The Buffalo Who Boasted

Every morning Buffalo woke up feeling proud. He stood outside his house, shouting, "I'm the biggest! I'm the strongest!"
"Don't boast," his wife warned.
But Buffalo kept boasting.
His wife went to Hunter. "Please shame my husband," she said. "Don't kill him; just frighten him. You'll find him outside our house in the morning."
The next morning as Buffalo boasted, Hunter fired a shot in his direction.
Buffalo was so scared he broke down the door of his own house with his horns, hurrying to get in.
"I told you!" said his wife. "The strong never say they are strong."


Inspired by: "Hunter Cures Boastfulness" in Dahomean Narrative by Melville and Frances Herskovits, 1958.
Notes: You can read the original story online. The name for the buffalo is Agbo. 



Nzambi's Drum

Goddess Nzambi left her town to visit another town.
Then she heard someone beating her drum. "Who is beating the drum in my town?" she asked. "Pig, go see."
Pig went and returned. "I saw nobody."
Again the drum sounded.
"Antelope, go see."
Antelope saw nobody.
The third time, Nzambi went.
She saw nobody, so she hid and watched.
Crab came out of the water and beat Nzambi's drum, singing, "Nzambi abandoned me, leaving me here all alone."
"Thoughtless creature!" the goddess shouted. "Because you don't use your head to think, you will be headless, and people will eat you."


Inspired by: "Who Beats Nzambi's Drum? (Kongo-fiote)" in A treasury of African folklore by Harold Courlander, 1975.
Notes: You can read the original story online; this is is a Bakongo story (published in Dennett).



The Lion's Share

Lion, Fox, and Hyena went hunting and caught a donkey, a deer, and a rabbit. 
"How shall we divide it?" asked Lion.
"You take the donkey," said Hyena, "I'll take the deer, and Fox takes the rabbit."
Lion then hit Hyena, splitting his skull open. Next he asked Fox, "How shall we divide it?"
"You eat the donkey for lunch," replied Fox, "the deer for dinner, and use the rabbit as a toothpick."
"Excellent!" exclaimed Lion. "How did you learn such wisdom?"
"From Hyena's broken skull," replied Fox.
So Lion ate all he wanted, and Fox ate what was left.

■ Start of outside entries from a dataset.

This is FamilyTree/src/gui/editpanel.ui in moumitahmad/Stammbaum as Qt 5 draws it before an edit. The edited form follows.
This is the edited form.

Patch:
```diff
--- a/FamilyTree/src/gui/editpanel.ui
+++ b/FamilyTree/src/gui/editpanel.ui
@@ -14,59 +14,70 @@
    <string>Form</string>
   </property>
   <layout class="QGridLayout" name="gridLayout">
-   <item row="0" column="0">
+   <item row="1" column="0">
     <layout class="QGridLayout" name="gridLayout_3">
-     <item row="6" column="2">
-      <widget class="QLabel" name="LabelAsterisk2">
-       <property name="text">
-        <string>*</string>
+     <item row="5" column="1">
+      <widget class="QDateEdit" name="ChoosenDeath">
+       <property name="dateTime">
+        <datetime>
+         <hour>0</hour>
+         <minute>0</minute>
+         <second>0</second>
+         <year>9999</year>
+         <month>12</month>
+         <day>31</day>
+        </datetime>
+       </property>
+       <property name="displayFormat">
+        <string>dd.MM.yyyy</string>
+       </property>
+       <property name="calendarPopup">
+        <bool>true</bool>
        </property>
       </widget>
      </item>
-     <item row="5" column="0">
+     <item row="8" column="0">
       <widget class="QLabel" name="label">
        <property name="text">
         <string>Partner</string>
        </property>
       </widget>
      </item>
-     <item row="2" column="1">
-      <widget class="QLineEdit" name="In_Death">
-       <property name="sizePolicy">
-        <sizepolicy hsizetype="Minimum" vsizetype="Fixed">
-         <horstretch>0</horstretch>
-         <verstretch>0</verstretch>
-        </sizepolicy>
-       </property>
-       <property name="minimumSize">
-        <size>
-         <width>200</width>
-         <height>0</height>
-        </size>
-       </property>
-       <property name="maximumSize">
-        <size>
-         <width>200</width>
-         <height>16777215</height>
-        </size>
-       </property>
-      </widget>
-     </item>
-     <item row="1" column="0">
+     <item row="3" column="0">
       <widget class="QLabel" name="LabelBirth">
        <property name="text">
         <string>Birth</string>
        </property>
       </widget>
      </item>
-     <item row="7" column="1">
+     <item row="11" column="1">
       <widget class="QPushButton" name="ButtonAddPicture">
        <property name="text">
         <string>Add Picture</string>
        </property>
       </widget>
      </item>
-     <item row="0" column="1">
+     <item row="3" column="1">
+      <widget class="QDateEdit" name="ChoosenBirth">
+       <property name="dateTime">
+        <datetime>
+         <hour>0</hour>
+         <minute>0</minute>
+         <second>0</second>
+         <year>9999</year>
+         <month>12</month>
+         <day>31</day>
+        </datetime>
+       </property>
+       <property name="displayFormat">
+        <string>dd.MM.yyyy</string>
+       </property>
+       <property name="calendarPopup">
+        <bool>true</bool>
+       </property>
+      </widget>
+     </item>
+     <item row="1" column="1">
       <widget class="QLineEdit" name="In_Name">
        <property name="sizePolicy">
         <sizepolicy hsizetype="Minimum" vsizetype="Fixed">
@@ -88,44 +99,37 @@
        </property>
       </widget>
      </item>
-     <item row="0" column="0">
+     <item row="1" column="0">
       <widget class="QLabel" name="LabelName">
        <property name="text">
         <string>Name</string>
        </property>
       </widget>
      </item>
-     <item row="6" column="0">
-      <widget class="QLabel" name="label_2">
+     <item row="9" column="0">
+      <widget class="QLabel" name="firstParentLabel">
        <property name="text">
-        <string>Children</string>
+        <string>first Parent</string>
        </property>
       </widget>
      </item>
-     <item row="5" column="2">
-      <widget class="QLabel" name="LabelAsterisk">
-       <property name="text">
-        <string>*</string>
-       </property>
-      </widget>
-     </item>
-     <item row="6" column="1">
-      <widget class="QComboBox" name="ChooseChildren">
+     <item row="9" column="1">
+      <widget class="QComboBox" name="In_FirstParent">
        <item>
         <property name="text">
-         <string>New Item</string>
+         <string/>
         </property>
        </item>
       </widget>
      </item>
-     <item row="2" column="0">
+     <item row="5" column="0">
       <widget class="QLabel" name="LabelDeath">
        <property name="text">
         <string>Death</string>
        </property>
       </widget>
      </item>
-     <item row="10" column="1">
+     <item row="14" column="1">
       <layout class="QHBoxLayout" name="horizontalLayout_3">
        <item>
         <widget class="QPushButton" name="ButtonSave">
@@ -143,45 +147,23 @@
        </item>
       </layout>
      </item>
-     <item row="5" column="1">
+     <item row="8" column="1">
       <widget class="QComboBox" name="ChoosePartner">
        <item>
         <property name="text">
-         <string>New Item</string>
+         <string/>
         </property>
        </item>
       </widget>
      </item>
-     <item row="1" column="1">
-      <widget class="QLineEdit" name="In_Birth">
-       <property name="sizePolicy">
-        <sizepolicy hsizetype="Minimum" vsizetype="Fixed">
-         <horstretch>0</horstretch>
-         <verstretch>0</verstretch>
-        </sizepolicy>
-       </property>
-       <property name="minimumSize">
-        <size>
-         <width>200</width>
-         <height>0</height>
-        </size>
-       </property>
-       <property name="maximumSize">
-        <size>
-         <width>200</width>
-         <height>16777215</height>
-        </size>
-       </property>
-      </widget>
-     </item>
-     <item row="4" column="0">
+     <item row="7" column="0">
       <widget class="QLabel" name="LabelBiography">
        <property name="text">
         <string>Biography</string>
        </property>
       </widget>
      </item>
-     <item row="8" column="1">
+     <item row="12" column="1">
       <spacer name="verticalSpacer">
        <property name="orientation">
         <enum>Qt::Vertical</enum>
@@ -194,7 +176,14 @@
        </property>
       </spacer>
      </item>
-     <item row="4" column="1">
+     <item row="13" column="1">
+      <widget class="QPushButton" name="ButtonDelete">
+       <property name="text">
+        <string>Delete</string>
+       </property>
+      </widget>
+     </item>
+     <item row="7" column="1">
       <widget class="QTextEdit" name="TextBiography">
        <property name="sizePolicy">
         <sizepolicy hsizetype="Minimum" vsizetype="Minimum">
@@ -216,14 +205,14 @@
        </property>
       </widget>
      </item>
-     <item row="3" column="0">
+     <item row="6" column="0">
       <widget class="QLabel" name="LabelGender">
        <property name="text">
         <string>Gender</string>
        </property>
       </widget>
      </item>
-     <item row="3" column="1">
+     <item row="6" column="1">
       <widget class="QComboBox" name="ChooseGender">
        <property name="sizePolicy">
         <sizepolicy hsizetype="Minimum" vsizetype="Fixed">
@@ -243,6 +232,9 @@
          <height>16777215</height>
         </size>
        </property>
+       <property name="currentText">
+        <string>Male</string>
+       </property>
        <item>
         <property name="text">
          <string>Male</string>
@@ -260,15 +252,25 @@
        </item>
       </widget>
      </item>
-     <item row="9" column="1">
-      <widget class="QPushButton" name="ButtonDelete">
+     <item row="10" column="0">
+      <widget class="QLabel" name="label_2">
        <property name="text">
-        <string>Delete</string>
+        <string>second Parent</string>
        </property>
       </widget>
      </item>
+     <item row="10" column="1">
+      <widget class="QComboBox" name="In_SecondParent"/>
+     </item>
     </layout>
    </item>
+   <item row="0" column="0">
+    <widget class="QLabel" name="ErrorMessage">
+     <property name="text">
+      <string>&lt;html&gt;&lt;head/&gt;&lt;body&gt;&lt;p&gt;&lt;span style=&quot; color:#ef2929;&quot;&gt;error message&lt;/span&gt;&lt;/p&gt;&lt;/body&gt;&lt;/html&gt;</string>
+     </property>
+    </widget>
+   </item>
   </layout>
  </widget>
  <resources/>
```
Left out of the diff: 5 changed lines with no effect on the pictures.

Inspired by: "The Stupidity of the Hyena" in Wisdom from the Nile by Ahmed Al-Shahi, Ahmed and F. C. T. Moore, 1978.
Notes: You can read the original story online.